╭──
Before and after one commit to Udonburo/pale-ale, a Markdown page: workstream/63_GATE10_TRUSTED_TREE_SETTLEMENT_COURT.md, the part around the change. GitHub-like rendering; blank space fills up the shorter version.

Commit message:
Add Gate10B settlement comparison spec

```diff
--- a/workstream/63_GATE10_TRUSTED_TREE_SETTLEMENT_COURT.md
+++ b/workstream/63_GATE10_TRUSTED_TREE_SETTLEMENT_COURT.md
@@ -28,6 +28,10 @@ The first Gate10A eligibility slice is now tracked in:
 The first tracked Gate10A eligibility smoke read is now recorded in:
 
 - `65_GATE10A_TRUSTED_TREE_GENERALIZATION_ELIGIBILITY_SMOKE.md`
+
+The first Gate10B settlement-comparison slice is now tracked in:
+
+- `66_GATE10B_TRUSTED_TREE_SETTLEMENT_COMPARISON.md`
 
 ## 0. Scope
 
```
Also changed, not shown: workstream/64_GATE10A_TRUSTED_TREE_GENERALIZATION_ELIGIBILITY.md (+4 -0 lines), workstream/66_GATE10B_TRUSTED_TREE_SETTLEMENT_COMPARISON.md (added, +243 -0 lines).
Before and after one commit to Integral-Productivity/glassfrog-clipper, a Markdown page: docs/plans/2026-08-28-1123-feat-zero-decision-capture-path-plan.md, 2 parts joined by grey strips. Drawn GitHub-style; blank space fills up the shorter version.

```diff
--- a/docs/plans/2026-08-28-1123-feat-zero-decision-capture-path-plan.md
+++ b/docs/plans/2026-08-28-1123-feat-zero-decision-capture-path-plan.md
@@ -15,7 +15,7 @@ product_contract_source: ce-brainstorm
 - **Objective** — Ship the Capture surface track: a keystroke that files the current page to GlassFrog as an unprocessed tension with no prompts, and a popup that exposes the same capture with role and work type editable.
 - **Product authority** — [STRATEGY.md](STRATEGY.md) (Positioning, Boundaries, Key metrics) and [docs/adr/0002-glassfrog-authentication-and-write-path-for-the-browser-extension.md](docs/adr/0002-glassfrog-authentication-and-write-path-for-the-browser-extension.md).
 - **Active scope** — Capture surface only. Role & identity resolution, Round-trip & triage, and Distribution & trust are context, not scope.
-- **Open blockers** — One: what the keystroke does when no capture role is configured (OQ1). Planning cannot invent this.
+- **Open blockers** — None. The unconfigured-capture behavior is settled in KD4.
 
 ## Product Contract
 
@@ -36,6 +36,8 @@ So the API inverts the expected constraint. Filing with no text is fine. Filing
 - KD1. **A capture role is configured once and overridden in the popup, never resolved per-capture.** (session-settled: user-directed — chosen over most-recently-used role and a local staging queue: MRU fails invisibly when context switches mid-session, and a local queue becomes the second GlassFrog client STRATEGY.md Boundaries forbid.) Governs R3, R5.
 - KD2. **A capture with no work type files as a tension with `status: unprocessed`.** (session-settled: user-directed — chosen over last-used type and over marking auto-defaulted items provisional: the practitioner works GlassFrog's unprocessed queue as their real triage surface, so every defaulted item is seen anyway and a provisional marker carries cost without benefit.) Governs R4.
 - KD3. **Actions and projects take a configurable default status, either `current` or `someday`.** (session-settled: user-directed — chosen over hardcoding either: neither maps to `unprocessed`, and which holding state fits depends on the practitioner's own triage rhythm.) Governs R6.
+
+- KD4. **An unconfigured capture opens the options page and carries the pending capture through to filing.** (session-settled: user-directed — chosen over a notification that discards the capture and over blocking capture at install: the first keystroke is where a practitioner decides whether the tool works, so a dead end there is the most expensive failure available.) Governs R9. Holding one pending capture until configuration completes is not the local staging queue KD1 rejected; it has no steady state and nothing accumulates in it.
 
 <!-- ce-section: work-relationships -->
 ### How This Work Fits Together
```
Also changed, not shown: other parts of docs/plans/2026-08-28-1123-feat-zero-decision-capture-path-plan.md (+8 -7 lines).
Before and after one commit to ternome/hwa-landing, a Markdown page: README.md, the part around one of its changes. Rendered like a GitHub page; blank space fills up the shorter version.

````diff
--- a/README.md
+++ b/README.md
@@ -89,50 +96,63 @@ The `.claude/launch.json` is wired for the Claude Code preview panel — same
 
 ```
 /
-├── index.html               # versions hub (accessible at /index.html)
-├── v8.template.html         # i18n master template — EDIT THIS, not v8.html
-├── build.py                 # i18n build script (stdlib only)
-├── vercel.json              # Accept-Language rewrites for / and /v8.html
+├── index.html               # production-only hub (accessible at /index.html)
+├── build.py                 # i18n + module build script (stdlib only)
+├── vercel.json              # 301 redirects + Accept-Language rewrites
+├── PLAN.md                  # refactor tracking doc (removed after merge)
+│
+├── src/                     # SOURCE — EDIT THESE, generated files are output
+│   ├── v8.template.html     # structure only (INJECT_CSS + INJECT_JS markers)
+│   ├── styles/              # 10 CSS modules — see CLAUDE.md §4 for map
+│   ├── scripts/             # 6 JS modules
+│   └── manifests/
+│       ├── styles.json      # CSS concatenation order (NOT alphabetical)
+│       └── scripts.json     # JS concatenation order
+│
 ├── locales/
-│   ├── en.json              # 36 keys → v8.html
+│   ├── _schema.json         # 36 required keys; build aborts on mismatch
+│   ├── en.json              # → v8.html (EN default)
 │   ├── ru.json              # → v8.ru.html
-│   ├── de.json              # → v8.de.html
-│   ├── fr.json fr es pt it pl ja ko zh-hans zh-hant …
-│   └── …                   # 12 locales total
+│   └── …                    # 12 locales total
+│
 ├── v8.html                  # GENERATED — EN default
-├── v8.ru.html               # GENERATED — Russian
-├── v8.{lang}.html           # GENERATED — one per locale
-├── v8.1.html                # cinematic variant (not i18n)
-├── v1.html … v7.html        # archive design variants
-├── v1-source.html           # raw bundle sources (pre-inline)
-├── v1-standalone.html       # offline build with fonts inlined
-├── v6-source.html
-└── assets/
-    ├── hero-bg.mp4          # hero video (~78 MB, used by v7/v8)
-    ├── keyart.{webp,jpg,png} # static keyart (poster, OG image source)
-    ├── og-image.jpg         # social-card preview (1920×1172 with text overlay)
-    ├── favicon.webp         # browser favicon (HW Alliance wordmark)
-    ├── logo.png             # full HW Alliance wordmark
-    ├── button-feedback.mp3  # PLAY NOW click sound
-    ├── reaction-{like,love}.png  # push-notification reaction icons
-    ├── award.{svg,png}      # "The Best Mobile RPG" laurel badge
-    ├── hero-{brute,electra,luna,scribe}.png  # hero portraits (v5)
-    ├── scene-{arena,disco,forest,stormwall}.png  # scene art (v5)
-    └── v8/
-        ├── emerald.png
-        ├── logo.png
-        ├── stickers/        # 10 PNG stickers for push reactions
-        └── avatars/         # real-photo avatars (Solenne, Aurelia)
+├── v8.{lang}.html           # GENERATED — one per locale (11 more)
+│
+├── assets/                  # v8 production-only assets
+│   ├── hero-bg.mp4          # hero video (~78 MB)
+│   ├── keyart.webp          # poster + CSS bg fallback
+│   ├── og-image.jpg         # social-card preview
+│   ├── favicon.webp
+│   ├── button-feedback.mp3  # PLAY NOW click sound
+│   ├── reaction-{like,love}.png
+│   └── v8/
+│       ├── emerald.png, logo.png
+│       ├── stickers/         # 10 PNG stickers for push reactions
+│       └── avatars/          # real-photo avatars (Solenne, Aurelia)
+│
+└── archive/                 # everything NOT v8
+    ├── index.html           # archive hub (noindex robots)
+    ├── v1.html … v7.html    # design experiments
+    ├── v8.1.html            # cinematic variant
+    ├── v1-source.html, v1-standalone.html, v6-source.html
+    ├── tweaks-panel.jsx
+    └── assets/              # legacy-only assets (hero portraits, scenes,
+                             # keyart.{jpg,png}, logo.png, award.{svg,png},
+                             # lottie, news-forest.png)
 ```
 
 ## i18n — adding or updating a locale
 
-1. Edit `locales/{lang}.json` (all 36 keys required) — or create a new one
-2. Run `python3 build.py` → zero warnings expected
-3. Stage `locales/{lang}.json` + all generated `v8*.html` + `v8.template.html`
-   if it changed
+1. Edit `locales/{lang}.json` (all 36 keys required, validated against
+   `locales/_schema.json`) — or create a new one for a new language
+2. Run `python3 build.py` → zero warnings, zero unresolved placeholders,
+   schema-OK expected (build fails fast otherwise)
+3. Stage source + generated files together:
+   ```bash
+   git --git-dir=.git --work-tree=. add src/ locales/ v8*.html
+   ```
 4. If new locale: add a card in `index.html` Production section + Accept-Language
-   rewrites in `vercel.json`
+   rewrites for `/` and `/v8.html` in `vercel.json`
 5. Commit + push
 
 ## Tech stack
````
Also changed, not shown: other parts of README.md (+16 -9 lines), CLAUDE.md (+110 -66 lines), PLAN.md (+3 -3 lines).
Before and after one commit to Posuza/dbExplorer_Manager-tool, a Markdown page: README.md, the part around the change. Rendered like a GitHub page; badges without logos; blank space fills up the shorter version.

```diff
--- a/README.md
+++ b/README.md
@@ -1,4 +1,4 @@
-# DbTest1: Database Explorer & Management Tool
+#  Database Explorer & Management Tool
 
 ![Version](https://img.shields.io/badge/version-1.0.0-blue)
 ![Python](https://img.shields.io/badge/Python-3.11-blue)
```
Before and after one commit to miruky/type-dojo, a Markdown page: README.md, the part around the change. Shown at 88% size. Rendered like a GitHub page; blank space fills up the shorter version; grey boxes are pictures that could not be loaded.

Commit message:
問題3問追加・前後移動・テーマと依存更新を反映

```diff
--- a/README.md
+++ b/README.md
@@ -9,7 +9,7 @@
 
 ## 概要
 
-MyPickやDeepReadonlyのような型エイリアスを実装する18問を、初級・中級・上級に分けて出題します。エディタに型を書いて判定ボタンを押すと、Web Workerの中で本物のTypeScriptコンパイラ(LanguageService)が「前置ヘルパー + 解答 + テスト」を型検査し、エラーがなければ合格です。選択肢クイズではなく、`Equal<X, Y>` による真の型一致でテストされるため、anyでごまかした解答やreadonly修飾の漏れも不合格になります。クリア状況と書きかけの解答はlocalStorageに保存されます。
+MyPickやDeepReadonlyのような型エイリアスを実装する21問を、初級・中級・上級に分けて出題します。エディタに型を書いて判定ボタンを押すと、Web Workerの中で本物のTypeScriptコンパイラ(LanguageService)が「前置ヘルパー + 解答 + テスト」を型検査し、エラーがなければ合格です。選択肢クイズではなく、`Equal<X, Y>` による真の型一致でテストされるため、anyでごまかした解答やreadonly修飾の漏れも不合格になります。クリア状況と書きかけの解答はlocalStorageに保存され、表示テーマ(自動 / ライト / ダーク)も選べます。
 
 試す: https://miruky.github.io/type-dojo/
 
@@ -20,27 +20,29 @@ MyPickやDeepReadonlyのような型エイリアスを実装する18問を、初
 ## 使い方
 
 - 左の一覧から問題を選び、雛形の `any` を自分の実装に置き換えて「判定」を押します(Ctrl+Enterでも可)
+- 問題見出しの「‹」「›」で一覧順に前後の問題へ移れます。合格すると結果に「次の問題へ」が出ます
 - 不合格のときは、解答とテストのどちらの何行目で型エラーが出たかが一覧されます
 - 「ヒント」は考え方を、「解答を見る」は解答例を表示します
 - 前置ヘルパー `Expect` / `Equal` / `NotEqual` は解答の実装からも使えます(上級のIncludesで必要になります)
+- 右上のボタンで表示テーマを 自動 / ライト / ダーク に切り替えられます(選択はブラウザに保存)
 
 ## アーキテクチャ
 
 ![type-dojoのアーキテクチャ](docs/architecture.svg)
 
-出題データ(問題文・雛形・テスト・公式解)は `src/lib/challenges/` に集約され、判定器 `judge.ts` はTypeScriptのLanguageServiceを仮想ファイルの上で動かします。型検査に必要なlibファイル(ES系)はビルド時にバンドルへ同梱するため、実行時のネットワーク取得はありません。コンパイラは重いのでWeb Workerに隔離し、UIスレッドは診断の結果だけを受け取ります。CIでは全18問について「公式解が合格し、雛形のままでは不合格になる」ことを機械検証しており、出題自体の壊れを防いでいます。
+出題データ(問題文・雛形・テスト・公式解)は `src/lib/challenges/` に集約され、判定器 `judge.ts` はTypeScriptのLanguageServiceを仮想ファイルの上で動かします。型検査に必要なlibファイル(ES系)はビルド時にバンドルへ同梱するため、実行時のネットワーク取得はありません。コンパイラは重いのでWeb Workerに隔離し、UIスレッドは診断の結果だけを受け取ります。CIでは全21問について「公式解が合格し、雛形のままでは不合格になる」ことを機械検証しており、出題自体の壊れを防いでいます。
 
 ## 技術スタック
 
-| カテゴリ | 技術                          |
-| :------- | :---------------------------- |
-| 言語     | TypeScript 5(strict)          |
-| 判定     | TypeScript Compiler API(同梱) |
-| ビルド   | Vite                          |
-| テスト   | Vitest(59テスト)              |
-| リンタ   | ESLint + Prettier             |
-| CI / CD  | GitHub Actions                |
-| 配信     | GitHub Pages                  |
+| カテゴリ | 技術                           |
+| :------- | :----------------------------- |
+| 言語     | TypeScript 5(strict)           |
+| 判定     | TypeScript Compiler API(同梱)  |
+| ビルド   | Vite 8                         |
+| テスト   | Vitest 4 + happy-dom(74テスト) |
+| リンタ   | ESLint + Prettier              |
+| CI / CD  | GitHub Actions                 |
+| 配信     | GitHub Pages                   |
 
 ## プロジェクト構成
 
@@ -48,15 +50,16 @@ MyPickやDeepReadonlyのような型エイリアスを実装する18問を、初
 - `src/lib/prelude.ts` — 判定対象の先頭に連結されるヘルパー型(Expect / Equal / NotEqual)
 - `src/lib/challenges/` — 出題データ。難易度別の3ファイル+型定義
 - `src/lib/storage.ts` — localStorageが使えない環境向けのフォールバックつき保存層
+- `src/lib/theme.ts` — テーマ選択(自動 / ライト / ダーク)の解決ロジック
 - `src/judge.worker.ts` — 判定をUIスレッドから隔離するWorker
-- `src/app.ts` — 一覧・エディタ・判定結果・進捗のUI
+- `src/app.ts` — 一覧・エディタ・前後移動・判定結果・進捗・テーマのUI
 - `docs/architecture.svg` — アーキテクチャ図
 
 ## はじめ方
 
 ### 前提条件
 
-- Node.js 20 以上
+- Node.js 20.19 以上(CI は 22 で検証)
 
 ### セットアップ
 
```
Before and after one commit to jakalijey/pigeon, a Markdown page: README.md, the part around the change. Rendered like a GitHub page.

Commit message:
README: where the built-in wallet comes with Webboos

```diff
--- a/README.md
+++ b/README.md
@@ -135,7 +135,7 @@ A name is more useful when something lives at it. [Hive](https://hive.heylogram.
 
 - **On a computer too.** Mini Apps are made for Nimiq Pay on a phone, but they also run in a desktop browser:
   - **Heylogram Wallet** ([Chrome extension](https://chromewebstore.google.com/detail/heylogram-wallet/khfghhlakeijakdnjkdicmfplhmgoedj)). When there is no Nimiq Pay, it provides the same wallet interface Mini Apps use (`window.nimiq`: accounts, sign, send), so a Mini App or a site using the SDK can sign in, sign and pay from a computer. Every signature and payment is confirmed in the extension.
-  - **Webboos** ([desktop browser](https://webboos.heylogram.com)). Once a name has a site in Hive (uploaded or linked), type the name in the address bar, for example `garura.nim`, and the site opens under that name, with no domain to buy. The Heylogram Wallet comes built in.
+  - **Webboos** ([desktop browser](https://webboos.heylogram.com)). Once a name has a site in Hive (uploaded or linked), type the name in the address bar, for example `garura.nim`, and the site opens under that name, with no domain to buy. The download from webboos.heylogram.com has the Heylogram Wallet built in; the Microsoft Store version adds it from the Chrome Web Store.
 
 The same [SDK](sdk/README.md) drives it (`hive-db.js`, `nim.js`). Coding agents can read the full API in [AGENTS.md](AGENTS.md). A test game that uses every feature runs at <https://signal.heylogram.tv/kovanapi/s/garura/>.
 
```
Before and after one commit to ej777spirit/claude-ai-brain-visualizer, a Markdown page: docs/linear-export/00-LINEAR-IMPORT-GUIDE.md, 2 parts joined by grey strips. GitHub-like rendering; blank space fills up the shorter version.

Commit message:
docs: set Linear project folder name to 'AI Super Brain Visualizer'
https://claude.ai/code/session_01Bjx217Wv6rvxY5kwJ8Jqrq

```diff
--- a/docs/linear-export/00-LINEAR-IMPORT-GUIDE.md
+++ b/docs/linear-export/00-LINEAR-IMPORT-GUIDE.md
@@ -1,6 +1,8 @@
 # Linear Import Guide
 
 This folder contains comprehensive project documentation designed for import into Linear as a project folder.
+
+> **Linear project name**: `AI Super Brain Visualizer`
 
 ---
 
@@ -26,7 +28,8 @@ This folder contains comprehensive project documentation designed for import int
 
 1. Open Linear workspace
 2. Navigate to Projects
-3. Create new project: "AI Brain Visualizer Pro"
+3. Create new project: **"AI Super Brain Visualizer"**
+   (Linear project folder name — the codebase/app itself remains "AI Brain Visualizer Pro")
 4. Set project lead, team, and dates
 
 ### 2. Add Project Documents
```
╰──
### YOUR ASSIGNMENT
Lines above with "plans" in them are the ones to copy.

### PROBLEM SOLUTION
Before and after one commit to Integral-Productivity/glassfrog-clipper, a Markdown page: docs/plans/2026-08-28-1123-feat-zero-decision-capture-path-plan.md, 2 parts joined by grey strips. Drawn GitHub-style; blank space fills up the shorter version.
--- a/docs/plans/2026-08-28-1123-feat-zero-decision-capture-path-plan.md
+++ b/docs/plans/2026-08-28-1123-feat-zero-decision-capture-path-plan.md
Also changed, not shown: other parts of docs/plans/2026-08-28-1123-feat-zero-decision-capture-path-plan.md (+8 -7 lines).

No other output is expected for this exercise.